Data to examine: Begin
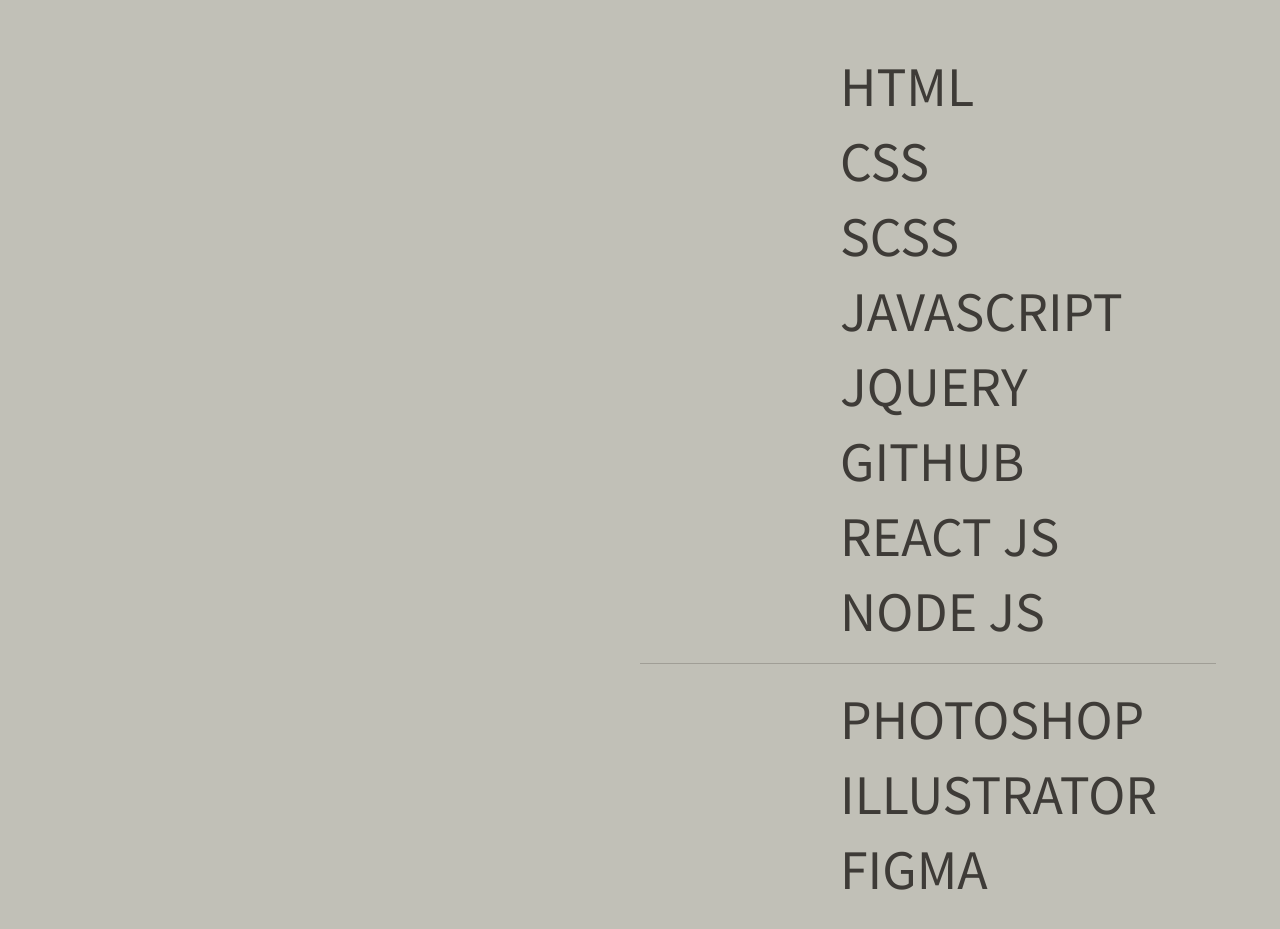
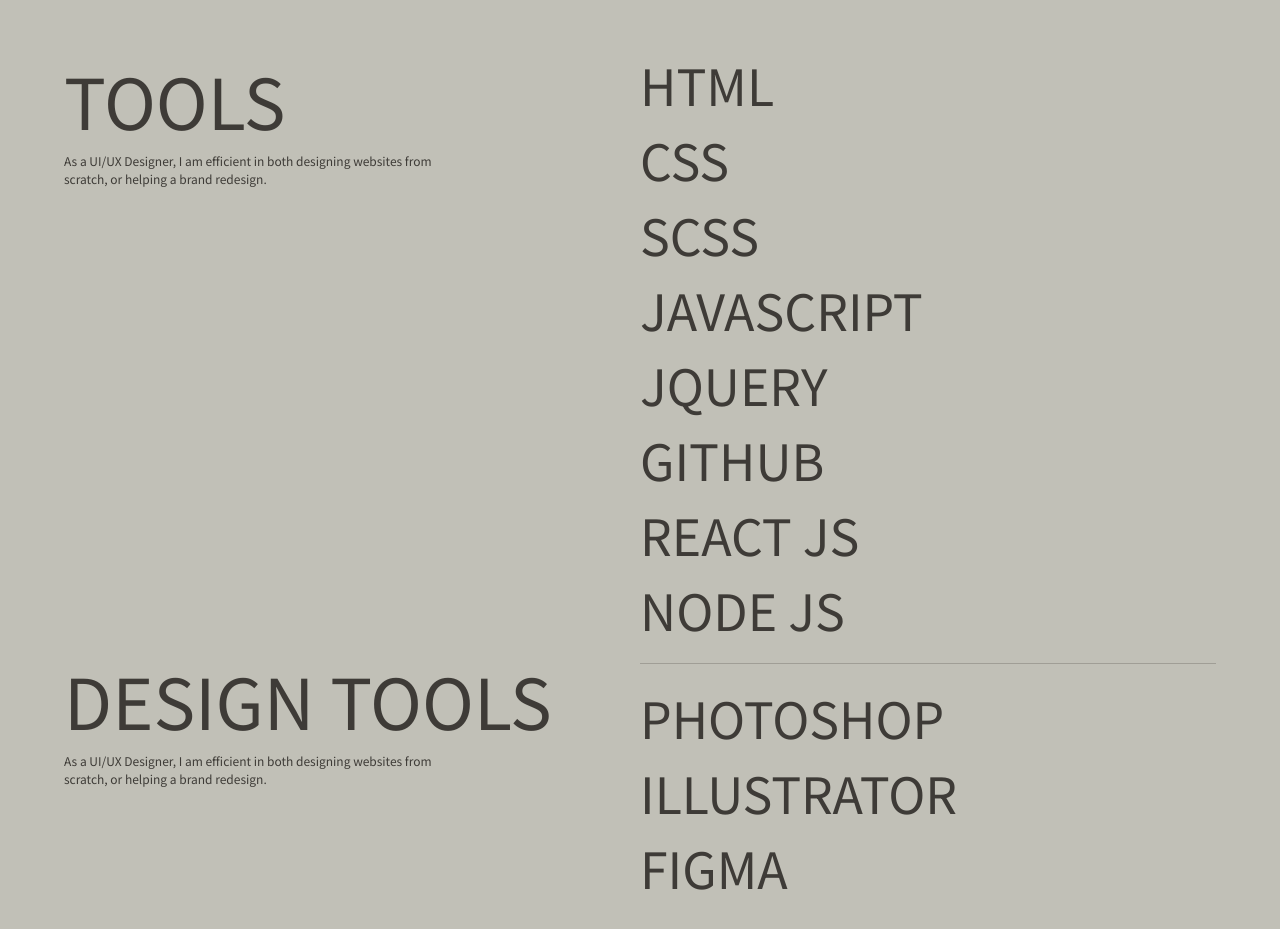
Before and after one commit to seungyeonYoos/React-portFolio, a React (Create React App) app in the folder portfolio/: page / in a window 1280 px wide. Shown: the part 2180-3109 px from the top of the page. Built offline with nearby package versions, Linux system fonts and the light colour scheme.

Commit message:
feat:수정

```diff
--- a/portfolio/package.json
+++ b/portfolio/package.json
@@ -9,7 +9,7 @@
     "bootstrap": "^5.2.3",
     "intersection-observer": "^0.12.2",
     "jquery": "^3.6.4",
-    "node-sass": "^7.0.3",
+    "node-sass": "^9.0.0",
     "react": "^18.2.0",
     "react-bootstrap": "^2.7.4",
     "react-dom": "^18.2.0",
--- a/portfolio/public/index.html
+++ b/portfolio/public/index.html
@@ -10,33 +10,17 @@
       content="Web site created using create-react-app"
     />
     <link rel="apple-touch-icon" href="%PUBLIC_URL%/logo192.png" />
-    <!--
-      manifest.json provides metadata used when your web app is installed on a
-      user's mobile device or desktop. See https://developers.google.com/web/fundamentals/web-app-manifest/
-    -->
     <link rel="manifest" href="%PUBLIC_URL%/manifest.json" />
-    <!--
-      Notice the use of %PUBLIC_URL% in the tags above.
-      It will be replaced with the URL of the `public` folder during the build.
-      Only files inside the `public` folder can be referenced from the HTML.
+    <link rel="stylesheet" href="https://unpkg.com/aos@next/dist/aos.css" />
 
-      Unlike "/favicon.ico" or "favicon.ico", "%PUBLIC_URL%/favicon.ico" will
-      work correctly both with client-side routing and a non-root public URL.
-      Learn how to configure a non-root public URL by running `npm run build`.
-    -->
     <title>seungyeon's web</title>
   </head>
   <body>
     <div id="root"></div>
-    <!--
-      This HTML file is a template.
-      If you open it directly in the browser, you will see an empty page.
 
-      You can add webfonts, meta tags, or analytics to this file.
-      The build step will place the bundled scripts into the <body> tag.
-
-      To begin the development, run `npm start` or `yarn start`.
-      To create a production bundle, use `npm run build` or `yarn build`.
-    -->
+    <script src="https://unpkg.com/aos@next/dist/aos.js"></script>
+  <script>
+    AOS.init();
+  </script>
   </body>
 </html>
--- a/portfolio/src/components/skill.js
+++ b/portfolio/src/components/skill.js
@@ -14,69 +14,69 @@
     //     // }
     // });
 
-    const [isScrolled, setIsScrolled] = useState(false);
-    const [isTools, setIsTools] = useState(false);
-    const [isDesignTools, setIsDesignTools] = useState(false);
+    // const [isScrolled, setIsScrolled] = useState(false);
+    // const [isTools, setIsTools] = useState(false);
+    // const [isDesignTools, setIsDesignTools] = useState(false);
 
-    useEffect(() => {
-        const handleScroll = () => {
-            const scrollPosition = window.pageYOffset || document.documentElement.scrollTop;
+    // useEffect(() => {
+    //     const handleScroll = () => {
+    //         const scrollPosition = window.pageYOffset || document.documentElement.scrollTop;
 
-            // 스크롤 위치가 1500 이상인 경우
-            if (scrollPosition >= 1400) {
-                setIsScrolled(true);
-            } else {
-                setIsScrolled(false);
-            }
-            // 스크롤 위치가 1700 이상인 경우
-            if (scrollPosition >= 1700) {
-                setIsTools(true);
-            } else {
-                setIsTools(false);
-            }
-        };
+    //         // 스크롤 위치가 1500 이상인 경우
+    //         if (scrollPosition >= 1400) {
+    //             setIsScrolled(true);
+    //         } else {
+    //             setIsScrolled(false);
+    //         }
+    //         // 스크롤 위치가 1700 이상인 경우
+    //         if (scrollPosition >= 1700) {
+    //             setIsTools(true);
+    //         } else {
+    //             setIsTools(false);
+    //         }
+    //     };
 
-        window.addEventListener('scroll', handleScroll);
+    //     window.addEventListener('scroll', handleScroll);
 
-        // clean-up function
-        return () => window.removeEventListener('scroll', handleScroll);
-    }, []);
+    //     // clean-up function
+    //     return () => window.removeEventListener('scroll', handleScroll);
+    // }, []);
 
     return (
         <div className="skillComponent">
             <div className="skillComponent-1">
-                <div className={`text${isScrolled ? ' scrolled' : ''}`}>
+                <div data-aos="zoom-in">
                     <p>SKILLS&</p>
                     <p>USING TOOLS</p>
                 </div>
             </div>
             <div className="skillComponent-2">
                 <div className='toolsBox'>
-                    <div className={`text${isTools ? ' scrolled' : ''}`}>
+                    <div>
                         <p className="tools">TOOLS</p>
                         <p className="tools-text">As a UI/UX Designer, I am efficient in both designing websites from<br />scratch, or helping a brand redesign.</p>
                     </div>
                     <div>
-                        <p>HTML</p>
-                        <p id='css'>CSS</p>
-                        <p id='scss'>SCSS</p>
-                        <p id='java'>JAVASCRIPT</p>
-                        <p id='jquery'>JQUERY</p>
-                        <p id='git'>GITHUB</p>
-                        <p id='react'>REACT JS</p>
-                        <p id='node'>NODE JS</p>
+                        <p data-aos="zoom-out-right">HTML</p>
+                        <p id='css' data-aos="zoom-out-right">CSS</p>
+                        <p id='scss' data-aos="zoom-out-right">SCSS</p>
+                        <p id='java' data-aos="zoom-out-right">JAVASCRIPT</p>
+                        <p id='jquery' data-aos="zoom-out-right">JQUERY</p>
+                        <p id='git' data-aos="zoom-out-right">GITHUB</p>
+                        <p id='react' data-aos="zoom-out-right">REACT JS</p>
+                        <p id='node' data-aos="zoom-out-right">NODE JS</p>
                     </div>
                 </div>
                 <div className='designToolsBox'>
-                    <div className={`text${isTools ? ' scrolled' : ''}`}>
+                    <div>
                         <p className="tools">DESIGN TOOLS</p>
                         <p className="tools-text">As a UI/UX Designer, I am efficient in both designing websites from<br />scratch, or helping a brand redesign.</p>
                     </div>
                     <div>
                         <hr className='hr'></hr>
-                        <p id='photo'>PHOTOSHOP</p>
-                        <p id='illustration'>ILLUSTRATOR</p>
-                        <p id='figma'>FIGMA</p>
+                        <p id='photo' data-aos="zoom-out-right">PHOTOSHOP</p>
+                        <p id='illustration' data-aos="zoom-out-right">ILLUSTRATOR</p>
+                        <p id='figma' data-aos="zoom-out-right">FIGMA</p>
                     </div>
                 </div>
             </div>
--- a/portfolio/src/styles/Main.scss
+++ b/portfolio/src/styles/Main.scss
@@ -235,7 +235,6 @@
 
         div {
             position: relative;
-            opacity: 0;
 
             p {
                 font-size: $fix-h1;
```
Also changed, not shown: 1 other file (tests, documents, lock files or other folders).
Data to examine: End
What you need to do> Only lines with the word "node" are wanted. Find and copy them from the records above.

Task solution>
-    "node-sass": "^7.0.3",
+    "node-sass": "^9.0.0",
-                        <p id='node'>NODE JS</p>
+                        <p id='node' data-aos="zoom-out-right">NODE JS</p>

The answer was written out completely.